Material to process:
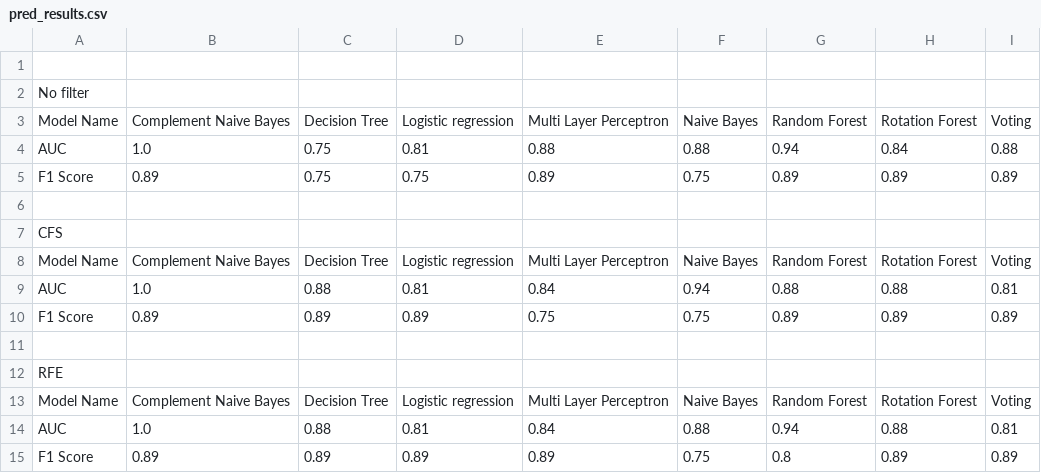
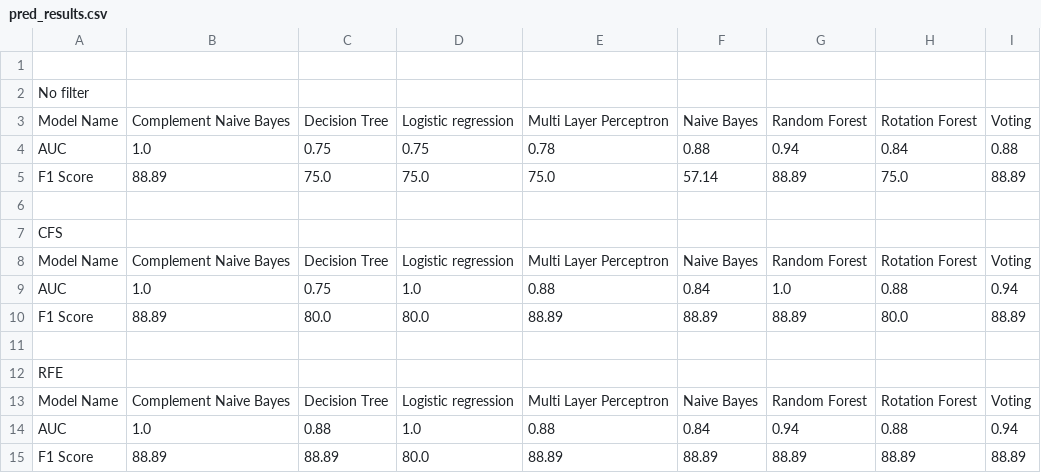
Before and after one commit to TahWZ/FYP, a CSV file: Program/Algorithm/pred_results.csv, drawn as a sheet.

```diff
--- a/Program/Algorithm/pred_results.csv
+++ b/Program/Algorithm/pred_results.csv
@@ -3,4 +3,4 @@ No filter
 Model Name,Complement Naive Bayes,Decision Tree,Logistic regression,Multi Layer Perceptron,Naive Bayes,Random Forest,Rotation Forest,Voting
-AUC,1.0,0.75,0.81,0.88,0.88,0.94,0.84,0.88
-F1 Score,0.89,0.75,0.75,0.89,0.75,0.89,0.89,0.89
+AUC,1.0,0.75,0.75,0.78,0.88,0.94,0.84,0.88
+F1 Score,88.89,75.0,75.0,75.0,57.14,88.89,75.0,88.89
 
@@ -8,4 +8,4 @@ CFS
 Model Name,Complement Naive Bayes,Decision Tree,Logistic regression,Multi Layer Perceptron,Naive Bayes,Random Forest,Rotation Forest,Voting
-AUC,1.0,0.88,0.81,0.84,0.94,0.88,0.88,0.81
-F1 Score,0.89,0.89,0.89,0.75,0.75,0.89,0.89,0.89
+AUC,1.0,0.75,1.0,0.88,0.84,1.0,0.88,0.94
+F1 Score,88.89,80.0,80.0,88.89,88.89,88.89,80.0,88.89
 
@@ -13,3 +13,3 @@ RFE
 Model Name,Complement Naive Bayes,Decision Tree,Logistic regression,Multi Layer Perceptron,Naive Bayes,Random Forest,Rotation Forest,Voting
-AUC,1.0,0.88,0.81,0.84,0.88,0.94,0.88,0.81
-F1 Score,0.89,0.89,0.89,0.89,0.75,0.8,0.89,0.89
+AUC,1.0,0.88,1.0,0.88,0.84,0.94,0.88,0.94
+F1 Score,88.89,88.89,80.0,88.89,88.89,88.89,88.89,88.89
```
Also changed, not shown: 4 other files.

Activity: Where a line above holds the string "Algorithm", show that line.

Response area:
Before and after one commit to TahWZ/FYP, a CSV file: Program/Algorithm/pred_results.csv, drawn as a sheet.
--- a/Program/Algorithm/pred_results.csv
+++ b/Program/Algorithm/pred_results.csv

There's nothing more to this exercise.